**What is needed**
Once you have read the entries below, repeat all of them exactly.

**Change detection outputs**
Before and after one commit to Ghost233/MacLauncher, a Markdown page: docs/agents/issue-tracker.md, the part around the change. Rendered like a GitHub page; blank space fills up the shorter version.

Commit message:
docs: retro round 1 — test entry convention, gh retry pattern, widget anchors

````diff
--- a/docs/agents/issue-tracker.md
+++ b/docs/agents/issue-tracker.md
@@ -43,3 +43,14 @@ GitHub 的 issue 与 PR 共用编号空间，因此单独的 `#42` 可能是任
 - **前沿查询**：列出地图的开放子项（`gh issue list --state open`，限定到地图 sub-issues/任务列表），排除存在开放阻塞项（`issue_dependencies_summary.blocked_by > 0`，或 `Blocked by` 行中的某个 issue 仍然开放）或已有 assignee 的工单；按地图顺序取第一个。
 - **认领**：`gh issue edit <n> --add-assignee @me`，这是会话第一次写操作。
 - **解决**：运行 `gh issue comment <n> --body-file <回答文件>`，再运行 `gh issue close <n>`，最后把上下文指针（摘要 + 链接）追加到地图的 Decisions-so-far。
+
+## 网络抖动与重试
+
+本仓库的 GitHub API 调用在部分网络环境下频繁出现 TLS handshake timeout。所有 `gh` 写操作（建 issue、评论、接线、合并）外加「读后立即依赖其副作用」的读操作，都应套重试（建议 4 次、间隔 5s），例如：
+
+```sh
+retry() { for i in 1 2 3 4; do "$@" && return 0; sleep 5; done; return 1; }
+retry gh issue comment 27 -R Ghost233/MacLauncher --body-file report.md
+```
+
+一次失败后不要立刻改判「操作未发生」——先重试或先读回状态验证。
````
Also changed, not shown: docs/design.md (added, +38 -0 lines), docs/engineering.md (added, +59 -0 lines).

**Result of the task**
Before and after one commit to Ghost233/MacLauncher, a Markdown page: docs/agents/issue-tracker.md, the part around the change. Rendered like a GitHub page; blank space fills up the shorter version.

Commit message:
docs: retro round 1 — test entry convention, gh retry pattern, widget anchors

````diff
--- a/docs/agents/issue-tracker.md
+++ b/docs/agents/issue-tracker.md
@@ -43,3 +43,14 @@ GitHub 的 issue 与 PR 共用编号空间，因此单独的 `#42` 可能是任
 - **前沿查询**：列出地图的开放子项（`gh issue list --state open`，限定到地图 sub-issues/任务列表），排除存在开放阻塞项（`issue_dependencies_summary.blocked_by > 0`，或 `Blocked by` 行中的某个 issue 仍然开放）或已有 assignee 的工单；按地图顺序取第一个。
 - **认领**：`gh issue edit <n> --add-assignee @me`，这是会话第一次写操作。
 - **解决**：运行 `gh issue comment <n> --body-file <回答文件>`，再运行 `gh issue close <n>`，最后把上下文指针（摘要 + 链接）追加到地图的 Decisions-so-far。
+
+## 网络抖动与重试
+
+本仓库的 GitHub API 调用在部分网络环境下频繁出现 TLS handshake timeout。所有 `gh` 写操作（建 issue、评论、接线、合并）外加「读后立即依赖其副作用」的读操作，都应套重试（建议 4 次、间隔 5s），例如：
+
+```sh
+retry() { for i in 1 2 3 4; do "$@" && return 0; sleep 5; done; return 1; }
+retry gh issue comment 27 -R Ghost233/MacLauncher --body-file report.md
+```
+
+一次失败后不要立刻改判「操作未发生」——先重试或先读回状态验证。
````
Also changed, not shown: docs/design.md (added, +38 -0 lines), docs/engineering.md (added, +59 -0 lines).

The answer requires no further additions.